#### TASK TO COMPLETE
If a line in the listing below includes the word "Santarém", pick it out.
== Segment start ==
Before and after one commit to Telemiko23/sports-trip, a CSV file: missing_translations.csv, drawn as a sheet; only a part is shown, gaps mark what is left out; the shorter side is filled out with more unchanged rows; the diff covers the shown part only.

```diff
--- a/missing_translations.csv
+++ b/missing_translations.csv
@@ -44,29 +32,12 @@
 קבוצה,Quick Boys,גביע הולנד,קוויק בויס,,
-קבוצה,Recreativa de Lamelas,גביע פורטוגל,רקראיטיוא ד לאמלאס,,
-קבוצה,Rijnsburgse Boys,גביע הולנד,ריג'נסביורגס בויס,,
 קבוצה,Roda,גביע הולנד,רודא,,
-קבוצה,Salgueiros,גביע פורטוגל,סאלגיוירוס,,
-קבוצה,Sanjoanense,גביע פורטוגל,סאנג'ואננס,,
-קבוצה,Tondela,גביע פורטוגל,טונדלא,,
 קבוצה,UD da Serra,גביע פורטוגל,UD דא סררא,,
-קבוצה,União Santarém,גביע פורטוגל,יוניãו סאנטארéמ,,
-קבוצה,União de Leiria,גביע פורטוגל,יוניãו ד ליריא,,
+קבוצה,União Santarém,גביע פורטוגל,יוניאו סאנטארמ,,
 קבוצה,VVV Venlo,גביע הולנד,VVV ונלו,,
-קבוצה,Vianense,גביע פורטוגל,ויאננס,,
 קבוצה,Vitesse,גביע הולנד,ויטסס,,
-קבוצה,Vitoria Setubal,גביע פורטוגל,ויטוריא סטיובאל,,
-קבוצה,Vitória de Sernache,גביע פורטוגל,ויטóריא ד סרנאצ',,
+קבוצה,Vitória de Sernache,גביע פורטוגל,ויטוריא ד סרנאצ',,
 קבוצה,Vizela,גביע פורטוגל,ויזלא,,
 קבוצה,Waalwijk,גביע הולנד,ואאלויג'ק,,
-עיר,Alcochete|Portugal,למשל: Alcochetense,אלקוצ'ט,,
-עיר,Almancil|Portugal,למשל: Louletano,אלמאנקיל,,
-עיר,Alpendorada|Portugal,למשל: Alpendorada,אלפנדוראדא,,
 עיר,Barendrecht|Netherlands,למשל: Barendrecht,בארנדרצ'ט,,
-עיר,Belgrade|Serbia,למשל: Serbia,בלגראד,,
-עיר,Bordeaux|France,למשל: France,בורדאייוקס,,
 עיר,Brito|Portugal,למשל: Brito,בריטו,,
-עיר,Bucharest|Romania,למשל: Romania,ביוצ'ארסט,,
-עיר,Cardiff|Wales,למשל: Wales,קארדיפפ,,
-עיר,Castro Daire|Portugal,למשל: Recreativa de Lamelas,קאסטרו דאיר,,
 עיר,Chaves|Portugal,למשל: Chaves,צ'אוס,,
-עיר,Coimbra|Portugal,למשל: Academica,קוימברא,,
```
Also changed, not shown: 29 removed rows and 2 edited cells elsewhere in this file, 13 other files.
== Segment end ==
#### SOLUTION
-קבוצה,União Santarém,גביע פורטוגל,יוניãו סאנטארéמ,,
+קבוצה,União Santarém,גביע פורטוגל,יוניאו סאנטארמ,,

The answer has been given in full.